◆ **Entries shown**:
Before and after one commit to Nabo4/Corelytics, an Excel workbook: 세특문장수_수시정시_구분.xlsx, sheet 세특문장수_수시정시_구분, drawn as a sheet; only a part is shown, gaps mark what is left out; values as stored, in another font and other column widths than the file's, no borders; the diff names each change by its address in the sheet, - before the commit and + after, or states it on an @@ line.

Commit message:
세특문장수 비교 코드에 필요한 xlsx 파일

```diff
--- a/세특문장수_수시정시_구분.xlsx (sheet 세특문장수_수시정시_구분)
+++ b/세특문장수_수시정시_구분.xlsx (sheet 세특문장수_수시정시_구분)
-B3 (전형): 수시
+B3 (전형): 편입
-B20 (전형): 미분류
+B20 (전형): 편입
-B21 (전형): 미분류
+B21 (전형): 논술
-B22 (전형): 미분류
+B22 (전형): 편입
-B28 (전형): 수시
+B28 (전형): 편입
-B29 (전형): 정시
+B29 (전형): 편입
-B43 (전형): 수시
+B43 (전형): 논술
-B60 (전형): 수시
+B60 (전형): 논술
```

◆ **Your goal**: From the line with "세특문장수 비교 코드에 필요한 xlsx 파일" to the last line of the material, give every line again exactly, and only those lines.

◆ **Answer to this problem**:
세특문장수 비교 코드에 필요한 xlsx 파일

```diff
--- a/세특문장수_수시정시_구분.xlsx (sheet 세특문장수_수시정시_구분)
+++ b/세특문장수_수시정시_구분.xlsx (sheet 세특문장수_수시정시_구분)
-B3 (전형): 수시
+B3 (전형): 편입
-B20 (전형): 미분류
+B20 (전형): 편입
-B21 (전형): 미분류
+B21 (전형): 논술
-B22 (전형): 미분류
+B22 (전형): 편입
-B28 (전형): 수시
+B28 (전형): 편입
-B29 (전형): 정시
+B29 (전형): 편입
-B43 (전형): 수시
+B43 (전형): 논술
-B60 (전형): 수시
+B60 (전형): 논술
```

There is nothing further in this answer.